The massive tribute featured LL Cool J and Questlove and dozens of artists, including Missy Elliot, Big Boi, Run-D.M.C., Queen Latifah, Method Man, Grandmaster Flash, and Melle Mel.
The massive celebration was split into three parts, showcasing the history of hip-hop.
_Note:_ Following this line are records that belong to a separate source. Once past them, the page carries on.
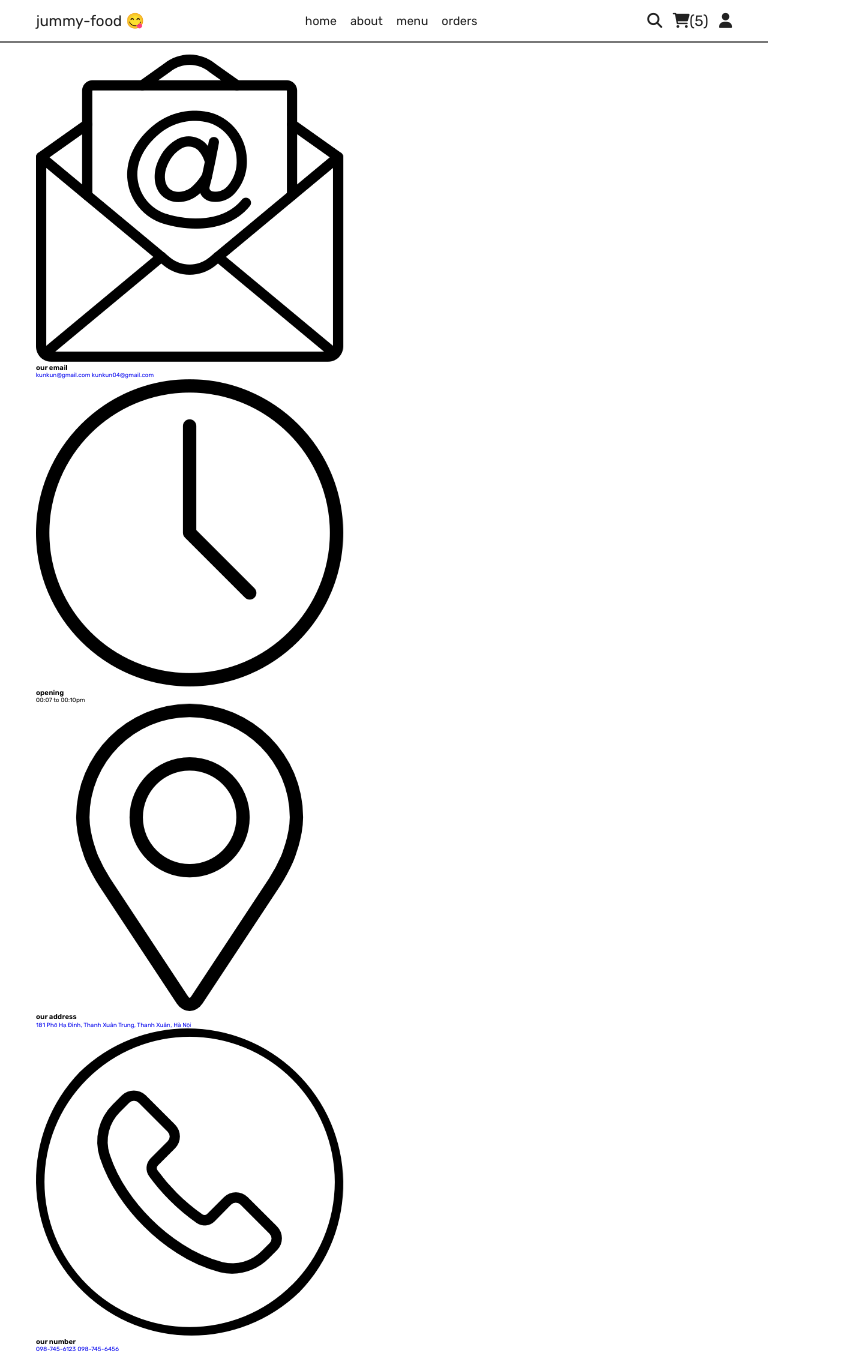
Repository: VuongLinhDinh/jummy_food
Page: home.html
These files come from the project's save history. The page is drawn as it stood at one moment and after the next save; the edit follows.
The browser window is 1280 px wide. The page is 1280 px wide, then 1442 px, so the pictures cover 1442 px, including what lies to the right of the window. The pictures show the whole page, at 60% of full size.
Some web libraries are served in a nearby version.

Above is the page before, as saved 2023-11-07 15:52:31.

### home.html
<!DOCTYPE html>
<html lang="en">
<head>
    <meta charset="UTF-8">
    <meta name="viewport" content="width=device-width, initial-scale=1.0">
    <title>Home</title>
    <!-- font awesome cdn link -->
    <link rel="stylesheet" href="https://cdnjs.cloudflare.com/ajax/libs/font-awesome/6.1.1/css/all.min.css">
    <!-- custom css -->
    <link rel="stylesheet" href="./css/style.css">
</head>
<body>
    <!-- header section starts  -->
    <header class="header">
        <section class="flex">
            <a href="home.html" class="logo">jummy-food 😋</a>
            <nav class="navbar">
                <a href="home.html">home</a>
                <a href="about.html">about</a>
                <a href="menu.html">menu</a>
                <a href="orders.html">orders</a>
            </nav>
            <div class="icons">
                <a href="search.html"><i class="fas fa-search"></i></a>
                <a href="cart.html"><i class="fas fa-shopping-cart"></i><span>(5)</span></a>
                <div id="user-btn" class="fas fa-user"></div>
                <div id="menu-btn" class="fas fa-bars"></div>
            </div>
            <div class="profile">
                <p class="name">Kun Aquero</p>
                <div class="flex">
                    <a href="profile.html" class="btn">profile</a>
                    <a href="#" class="delete-btn">logout</a>
                </div>
                <p class="account"><a href="login.html">login</a> or <a href="login.html">register</a></p>
            </div>
        </section>
    </header>
    <!-- header section end  -->
    <!-- footer section starts  -->
    <footer class="footer">
        <section class="grid">
            <div class="box">
                <img src="images/email-icon.png" alt="">
                <h3>our email</h3>
                <a href="mailto:kunkun@gmail.com">kunkun@gmail.com</a>
                <a href="mailto:kun04@gmail.com">kunkun04@gmail.com</a>
            </div>

            <div class="box">
                <img src="images/clock-icon.png" alt="">
                <h3>opening</h3>
                <p>00:07 to 00:10pm</p>
            </div>

            <div class="box">
                <img src="images/map-icon.png" alt="">
                <h3>our address</h3>
                <a href="#">181 Phố Hạ Đình, Thanh Xuân Trung, Thanh Xuân, Hà Nội</a>
            </div>

            <div class="box">
                <img src="images/phone-icon.png" alt="">
                <h3>our number</h3>
                <a href="tel:0987456123">098-745-6123</a>
                <a href="tel:0987456456">098-745-6456</a>
            </div>
        </section>
    </footer>
    <!-- footer section end  -->
    <!-- custom js file -->
    <script src="./js/script.js"></script>
</body>
</html>

### css/style.css
@import url('https://fonts.googleapis.com/css2?family=Nunito:wght@200;300;400;600;700&family=Rubik:wght@300;400;500;600&display=swap');
:root {
    --yellow: #fed330;
    --red: #e74c3c;
    --white: #fff;
    --black: #222;
    --light-color: #777;
    --border: .2rem solid var(--black);
}
*{
    font-family: 'Rubik', sans-serif;
    margin: 0; padding: 0;
    box-sizing: border-box;
    outline: none; border: none;
    text-decoration: none;
}
*::selection {
    background-color: var(--yellow);
    color: var(--white);
}
::-webkit-scrollbar {
    height: 0.5rem;
    width: 1rem;
}
::-webkit-scrollbar-track {
    background-color: transparent;
}
::-webkit-scrollbar-thumb {
    background-color: var(--yellow);
}
html {
    font-size:  62.5%;
    overflow-x: hidden;
    scroll-behavior: smooth;
    stop-opacity: 7rem;
}
section {
    margin: 0 auto;
    max-width: 1200px;
    padding: 2rem;
}
.btn, .delete-btn {
    margin-top: 1rem;
    display: inline-block;
    font-size: 2rem;
    padding: 1rem 3rem;
    opacity: .6;
    cursor: pointer;
}
.btn:hover, .delete-btn:hover {
    /* letter-spacing: .2rem; */
    transition:  .2s linear;
    opacity: 1;
}
.btn {
    background-color: var(--yellow);
    color: var(--black);
}
.delete-btn {
    background-color: var(--red);
    color: var(--white);
}
.header {
    position: sticky;
    top: 0; left: 0; right: 0;
    z-index: 1000;
    background-color: var(--white);
    border-bottom: var(--border);
}
.header .flex {
    display: flex;
    align-items: center;
    justify-content: space-between;
    position: relative;
}
.header .flex .logo {
    font-size: 2.5rem;
    color: var(--black);
}
.header .flex .navbar a {
    font-size: 2rem;
    color: var(--black);
    margin: 0 1rem;

}
.header .flex .navbar a:hover {
    color: var(--yellow);
    text-decoration: underline;
}
.header .flex .icons > * {
    margin-left: 1.5rem;
    font-size: 2.5rem;
    color: var(--black);
    cursor: pointer;
}
.header .flex .icons > *:hover {
    color: var(--yellow);
}
#menu-btn {
    display: none;
}
.header .flex .profile {
    background-color: var(--white);
    border: var(--border);
    padding: 1.5rem;
    text-align: center;
    position: absolute;
    top: 125%; right: 2rem;
    width: 30rem;
    display: none;
    animation: fadeIn .2s linear;
}
.header .flex .profile.active {
    display: block;
}
@keyframes fadeIn {
    0% {
        transform: translateY(1rem);
    }
}
.header .flex .profile .name {
    font-size: 2rem;
    color: var(--black);
    margin-bottom: 1rem;
}
.header .flex .profile .account {
    margin-top: 1rem;
    font-size: 2rem;
    color: var(--light-color);
}
.header .flex .profile .account a {
    color: var(--black);
}
.header .flex .profile .account a:hover {
    color: var(--yellow);
    text-decoration: underline;
}












































.footer .grid {
    display: grid;
    grid-template-columns: repeat(auto-fit, );
}

/* media query  */
@media (max-width: 991px) {
    html {
        font-size: 55%;
    }
}
@media (max-width: 768px) {
    #menu-btn {
        display: inline-block;
    }
    .header .flex .navbar {
        position: absolute;
        top: 99%; left: 0; right: 0;
        border-top: var(--border);
        border-bottom: var(--border);
        background-color: var(--white);
        transition:  .2s linear;
        clip-path: polygon(0 0, 100% 0, 100% 0, 0 0);
    }
    .header .flex .navbar a {
        display: block;
        margin: 2rem;
    }
    .header .flex .navbar.active {
        clip-path: polygon(0 0, 100% 0, 100% 100%, 0 100%);
    }
}
@media (max-width: 450px) {
    html {
        font-size: 50%;
    }
    .header .flex .logo {
        font-size: 2rem;

    }
}

### js/script.js
navbar = document.querySelector('.header .flex .navbar');
document.querySelector('#menu-btn').onclick = () => {
    navbar.classList.toggle('active');
    profile.classList.remove('active');
}
profile = document.querySelector('.header .flex .profile');
document.querySelector('#user-btn').onclick = () => {
    profile.classList.toggle('active');
    navbar.classList.remove('active');
}
window.onscroll = () => {
    navbar.classList.remove('active');
    profile.classList.remove('active');
}

After the next save:
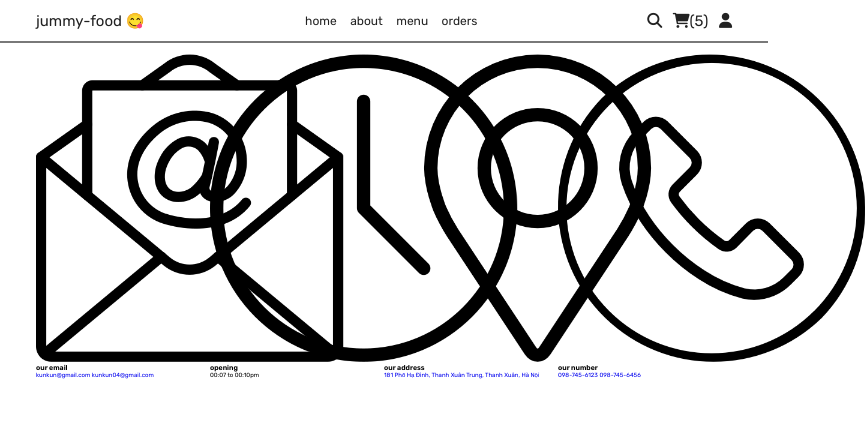
Saved 31 s later.
--- a/css/style.css
+++ b/css/style.css
@@ -181,7 +181,7 @@ section {
 
 .footer .grid {
     display: grid;
-    grid-template-columns: repeat(auto-fit, );
+    grid-template-columns: repeat(auto-fit, minmax(27rem, 1fr));
 }
 
 /* media query  */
The 14-minute performance gave a short introduction to the genre by LL Cool J, followed by Grandmaster Flash, Barshon, Melle Mel, Rahiem, and Scorpio performing “Flash to the Beat” and “The Message” and then taken over by LL Cool J performing “I Can’t live without my Radio.”
Other rappers involved were DJ Jazzy Jeff, Salt-N-Pepa, Rakim and Chuck D, and Flavor Flav.
Questlove mentioned to Entertainment Tonight that Will Smith was supposed to perform but couldn’t attend because of the “Bad Boys 4” film rehearsals.
The second part of the celebration featured early gangster rap, starting with Black Thought and LL Cool J performing “El Shabazz,” followed by De La Soul, Scarface, Ice-T, and hip hop’s first lady, Queen Latifah, blowing the audience away with a performance of “U.N.I.T.Y..”
They were followed by Wu-Tang Clan, OutKast with Big Boi, Busta Rhymes, and Spliff Star, and ending this part with Missy Elliot taking over with “Lose Control.”
The third featured the newbie faces of hip-hop, including Lil Baby performing “Freestyle,” Nelly & City Spud with “Hot in Herre” as well as Too $hort, Swizz Beatz & The Locks, GloRilla and Lil Uzi Vert wrapping up the celebration by performing “Just Wanna Rock.”
This celebration astonished most celebrities at the Grammys, namely Jay-Z, Doja Cat, Adele, and Pharrell Williams, along with viewers all over social media cheering on and supporting the event.
How Hip-hop Came A Very Long Way
Yet hip-hop wasn’t always celebrated or applauded, like what we saw at yesterday’s Grammys. On the contrary, since its debut in the 1970s, claims have been against the genre.
The Grammys, recognized by the Recording Academy, took a full ten years to accept rap and not all its forms. They boycotted a few artists, with the excuse of hip-hop, rap in specific, being the vulgar version of music and Black music.
Rappers, too, weren’t that eager to win awards, nor were Grammys one of their priorities. So instead, Rappers used the music to make a statement; the genre was unstoppable by 1989, and they didn’t need the entities that disproved them years back.
The first Grammy dedicated to a rapper was in 1989 to D.J. Jazzy Jeff and The Fresh Prince for Best Rap Performance. The celebration was neither televised nor given any attention, though, and for that, nominees Jazzy Jeff and The Fresh Prince, Salt n Pepa, and L.L. Cool J boycotted the event.
A New Beginning
But much changed the next year. The Rap Grammy was broadcasted, and many hip-hop artists won awards and hosted it that year. A few artists were also inducted into the Grammy Hall of Fame, and others received lifetime achievement awards. In addition, young M.C. became the first solo rapper to win the prize for “Bust a Move,” his hit single.
Hip-hop’s Gone Global
Hip-hop has been moving forward ever since, and rappers have been treated with integrity and respect, their genre being honored like all others. One of the greatest achievements is the genre’s international popularity, whereas rap music is currently abundant in Spanish, French, Brazilian, and Arabic too!
You might have run into the Brazilian TikTok trends during the world cup and must have heard of Egyptian rappers Wegz, Marwan Moussa, Ahmed Mekky, and much more. Egyptian rap was Egypt’s most streamed on Spotify in 2022!
We’re happy for all hip-hop artists and praise them for keeping the genre alive and popular! But, after yesterday’s celebration, what do you think the genre will be seeing next?